Also, a study performed by the United States Census Bureau in 2019 shows that “the share of blacks in poverty was 1.8 times greater than their share among the general population.” Just think about how it’s more common to see a black kid “playing ball” at the community park than seeing them attend an ICT class. A basketball is cheaper than a computer, that is why a lack of income is closely related to the overrepresentation of the African-American community in sports. The lack of educational opportunities leaves black kids more time for less money-consuming activities than kids who have access to complete and supplementary extracurricular education and focus their time and energy on things that make them competent to pursue higher education, for example in the tech field.
Just take a moment to read a couple of the most notorious players of the NBA and NFL’s childhood stories to see the pattern of challenging childhoods, some of the most notorious examples are Michael Oher and Colin Kaepernick.
Born into the projects of Akron, Ohio to a teen mom at the age of sixteen, Lebron James had a difficult childhood. His mother struggled to provide for him and neither had a stable home which led him to have to live with a foster family for the most part of his elementary. He was surrounded by bad examples like his mother’s boyfriend who was imprisoned for selling drugs. James missed 100 out of 162 days of school at the age of 8, and sports were an outlet and safer alternative than guns and drugs.
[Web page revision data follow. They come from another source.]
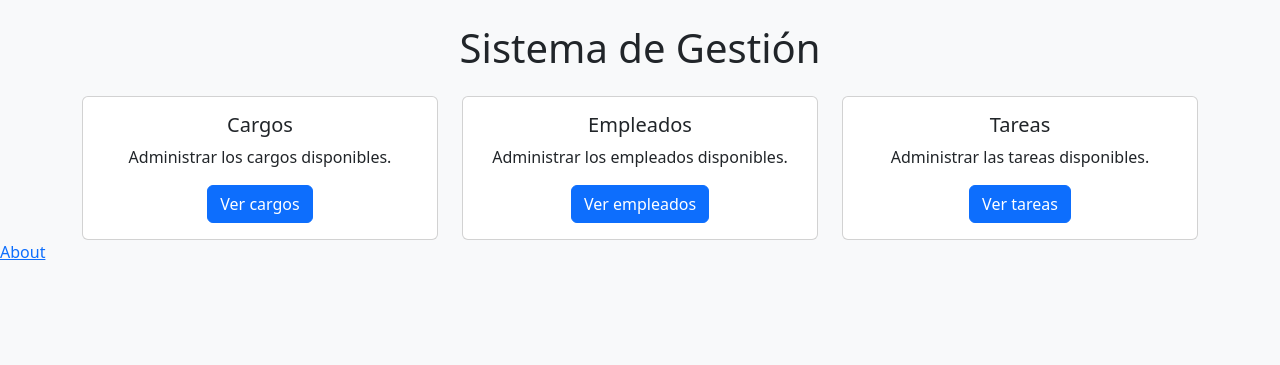
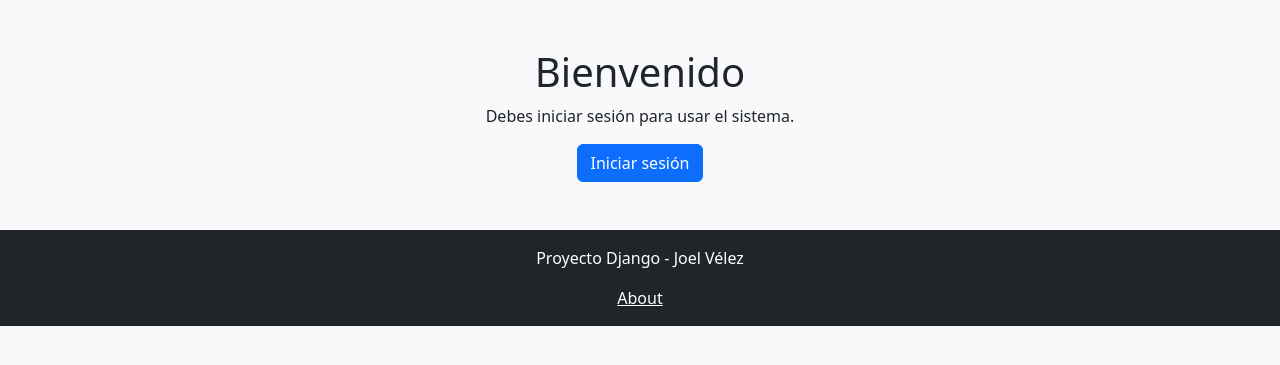
Before and after one commit to Joel-Velez/TuPrimeraPagina-VelezJoel, a Django app: page / in a window 1280 px wide. Shown: the part 48-413 px from the top of the page. Run offline with Django 5.2, Linux system fonts and the light colour scheme.

Commit message:
feat: modificacion visual en footer e index con bootstrap e IA

```diff
--- a/src/core/templates/core/componentes/footer.html
+++ b/src/core/templates/core/componentes/footer.html
@@ -1,3 +1,11 @@
-<footer>
-    <a href="{% url 'core:about' %}">About</a>
+<footer class="bg-dark text-white text-center p-3 mt-5">
+
+    <p>
+        Proyecto Django - Joel Vélez
+    </p>
+
+    <a class="text-white" href="{% url 'core:about' %}">
+        About
+    </a>
+
 </footer>
--- a/src/core/templates/core/index.html
+++ b/src/core/templates/core/index.html
@@ -6,64 +6,58 @@ Inicio
 
 {% block content %}
 
-<h1 class="mb-4 text-center">Sistema de Gestión</h1>
+{% if user.is_authenticated %}
 
-<div class="row">
+<h1 class="text-center mb-5">Sistema de Gestión</h1>
+
+<div class="row text-center">
 
     <div class="col-md-4">
-<div class="card">
-<div class="card-body text-center">
-
-<h5 class="card-title">Cargos</h5>
-
-<p class="card-text">
-Administrar los cargos disponibles.
-</p>
-
+        <div class="card p-3 shadow-sm">
+            <h4>Cargos</h4>
+            <p>Administrar los cargos disponibles.</p>
             <a class="btn btn-primary" href="{% url 'core:cargo_list' %}">
                 Ver cargos
             </a>
-
-</div>
         </div>
     </div>
 
     <div class="col-md-4">
-<div class="card">
-<div class="card-body text-center">
-
-<h5 class="card-title">Empleados</h5>
-
-<p class="card-text">
-Administrar los empleados disponibles.
-</p>
-
+        <div class="card p-3 shadow-sm">
+            <h4>Empleados</h4>
+            <p>Administrar los empleados disponibles.</p>
             <a class="btn btn-primary" href="{% url 'core:empleado_list' %}">
                 Ver empleados
             </a>
-
-</div>
         </div>
     </div>
 
     <div class="col-md-4">
-<div class="card">
-<div class="card-body text-center">
-
-<h5 class="card-title">Tareas</h5>
-
-<p class="card-text">
-Administrar las tareas disponibles.
-</p>
-
+        <div class="card p-3 shadow-sm">
+            <h4>Tareas</h4>
+            <p>Administrar las tareas disponibles.</p>
             <a class="btn btn-primary" href="{% url 'core:tarea_list' %}">
                 Ver tareas
             </a>
-
-</div>
         </div>
     </div>
 
 </div>
 
+{% else %}
+
+<div class="text-center mt-5">
+
+<h1>Bienvenido</h1>
+
+<p>Debes iniciar sesión para usar el sistema.</p>
+
+<a class="btn btn-primary" href="{% url 'core:login' %}">
+Iniciar sesión
+</a>
+
+</div>
+
+{% endif %}
+
 {% endblock content %}
```
Lines whose indentation alone changed are shown as unchanged.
Unfortunately, the chances of making sports into a professional career are as little as 1.2 - 1.6% according to the NCAA. So what would’ve happened if Lebron didn’t “get lucky” and the chances were not in his favor? It’s possible he would have succumbed to his violent surroundings and wouldn't be who he is today. This is the sad reality for many young black males who are stigmatized and susceptible to their conditions.
So, black overrepresentation might be a problem when looked at it from this socioeconomic point of view. It seems that people of other races need to be constantly placing African-Americans and minorities in stigmatized groups and boxes. All of the professional players of other races apart from black have also sacrificed many things to get a position in the professional leagues. But this stigma that blacks are “just born” with a talent for sports must be eradicated. The world must look beyond this social construct and provide support and tools for young black people to explore their full academic potential so they can be whatever they choose to be and not what society expects them to.